-- Required work --
Using the records below, count the lines containing "verificados" and give only the total.

------------------------------------

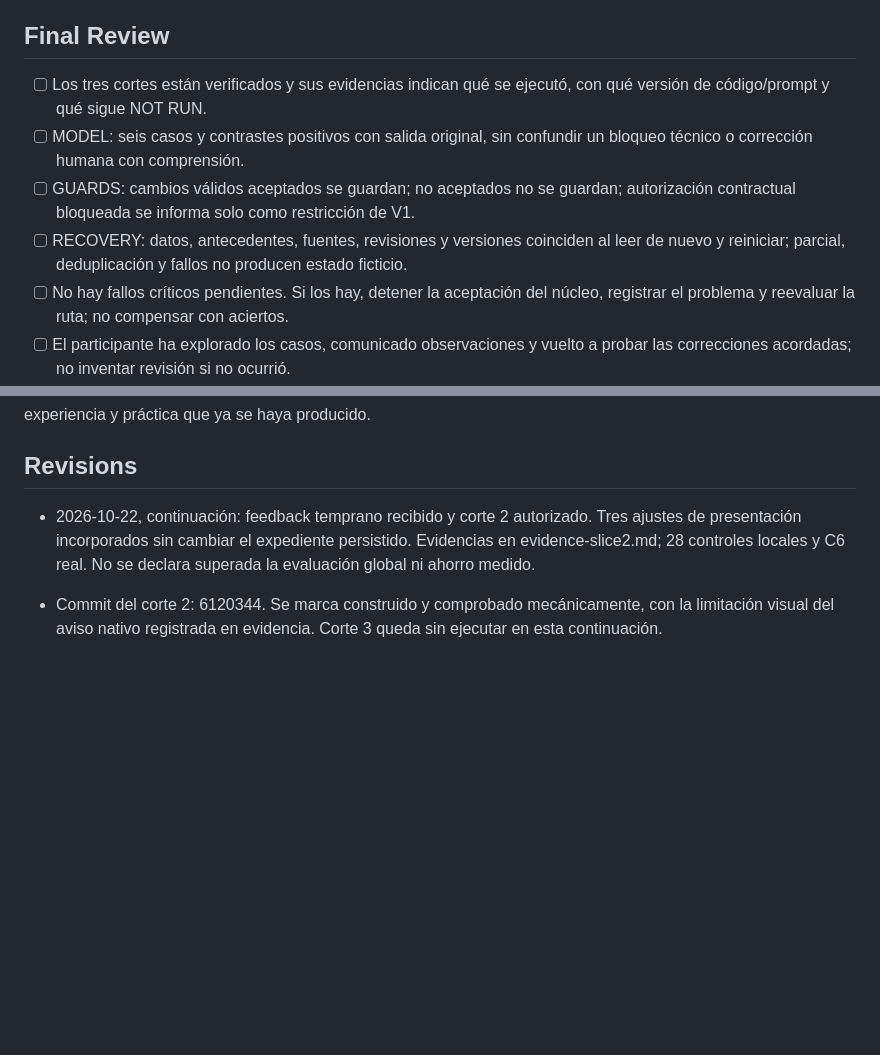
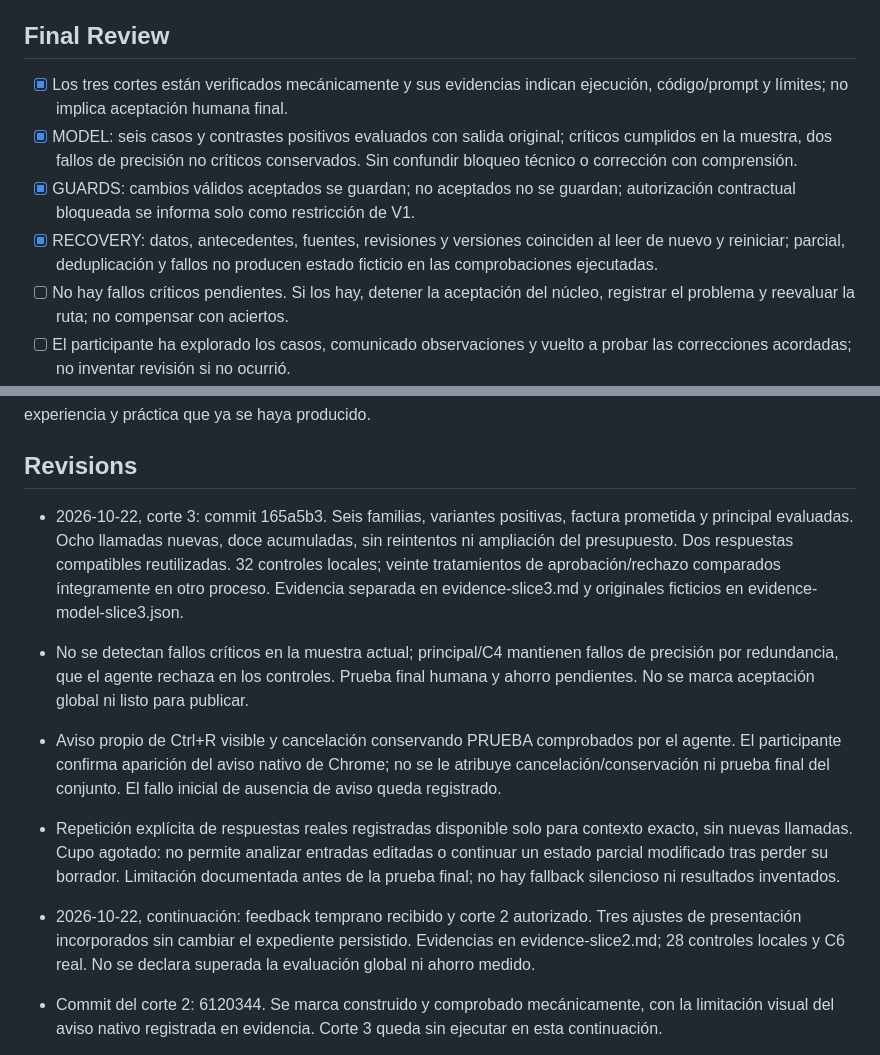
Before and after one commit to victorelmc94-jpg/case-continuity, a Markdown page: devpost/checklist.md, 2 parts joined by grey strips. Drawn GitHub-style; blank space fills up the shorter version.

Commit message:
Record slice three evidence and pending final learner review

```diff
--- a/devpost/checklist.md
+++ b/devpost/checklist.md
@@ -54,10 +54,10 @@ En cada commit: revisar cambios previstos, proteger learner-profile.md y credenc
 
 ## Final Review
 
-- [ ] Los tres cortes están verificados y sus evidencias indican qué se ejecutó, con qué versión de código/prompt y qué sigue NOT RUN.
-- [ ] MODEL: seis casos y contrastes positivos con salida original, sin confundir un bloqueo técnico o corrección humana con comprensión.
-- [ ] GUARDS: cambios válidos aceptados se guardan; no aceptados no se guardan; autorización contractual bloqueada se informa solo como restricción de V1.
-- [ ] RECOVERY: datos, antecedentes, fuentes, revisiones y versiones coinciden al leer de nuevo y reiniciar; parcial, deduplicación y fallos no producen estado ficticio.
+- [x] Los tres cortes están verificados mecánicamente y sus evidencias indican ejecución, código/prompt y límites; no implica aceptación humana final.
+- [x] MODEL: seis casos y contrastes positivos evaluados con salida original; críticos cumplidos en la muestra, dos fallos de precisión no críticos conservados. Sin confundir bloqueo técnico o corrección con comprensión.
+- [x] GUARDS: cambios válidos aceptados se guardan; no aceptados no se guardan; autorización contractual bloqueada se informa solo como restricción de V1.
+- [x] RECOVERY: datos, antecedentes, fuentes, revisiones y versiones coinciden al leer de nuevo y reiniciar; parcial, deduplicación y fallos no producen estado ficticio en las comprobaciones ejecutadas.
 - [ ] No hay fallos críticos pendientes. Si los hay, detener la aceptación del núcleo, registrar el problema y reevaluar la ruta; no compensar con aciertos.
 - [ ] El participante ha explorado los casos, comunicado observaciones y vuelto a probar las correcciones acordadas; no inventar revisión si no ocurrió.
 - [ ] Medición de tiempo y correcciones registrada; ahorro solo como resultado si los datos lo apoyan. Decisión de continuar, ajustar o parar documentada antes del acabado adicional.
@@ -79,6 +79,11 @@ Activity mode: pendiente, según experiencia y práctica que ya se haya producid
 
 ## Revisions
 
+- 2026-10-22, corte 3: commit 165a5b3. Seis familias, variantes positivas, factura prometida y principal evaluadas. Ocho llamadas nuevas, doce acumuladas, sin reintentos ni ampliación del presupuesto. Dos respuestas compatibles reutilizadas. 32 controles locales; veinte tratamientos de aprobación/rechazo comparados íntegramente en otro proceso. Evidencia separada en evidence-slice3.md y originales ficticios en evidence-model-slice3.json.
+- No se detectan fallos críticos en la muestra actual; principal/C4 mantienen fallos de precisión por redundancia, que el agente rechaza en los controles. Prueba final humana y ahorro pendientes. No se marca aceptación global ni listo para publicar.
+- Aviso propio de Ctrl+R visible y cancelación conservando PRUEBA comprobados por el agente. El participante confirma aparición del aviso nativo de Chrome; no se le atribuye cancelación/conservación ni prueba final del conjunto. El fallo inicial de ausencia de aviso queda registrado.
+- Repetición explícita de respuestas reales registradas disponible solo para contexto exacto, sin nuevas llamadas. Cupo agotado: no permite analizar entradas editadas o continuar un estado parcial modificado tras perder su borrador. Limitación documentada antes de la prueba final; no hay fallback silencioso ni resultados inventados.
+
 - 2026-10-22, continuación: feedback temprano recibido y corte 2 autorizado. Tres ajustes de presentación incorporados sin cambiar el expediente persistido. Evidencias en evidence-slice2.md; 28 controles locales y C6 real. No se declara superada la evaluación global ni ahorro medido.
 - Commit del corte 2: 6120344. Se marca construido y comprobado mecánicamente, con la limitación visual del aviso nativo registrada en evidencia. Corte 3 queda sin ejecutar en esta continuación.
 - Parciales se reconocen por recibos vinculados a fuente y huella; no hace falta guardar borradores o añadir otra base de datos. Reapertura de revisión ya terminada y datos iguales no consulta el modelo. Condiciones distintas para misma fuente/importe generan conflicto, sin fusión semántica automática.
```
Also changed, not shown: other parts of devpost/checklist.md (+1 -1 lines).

------------------------------------

-- Exercise result --
2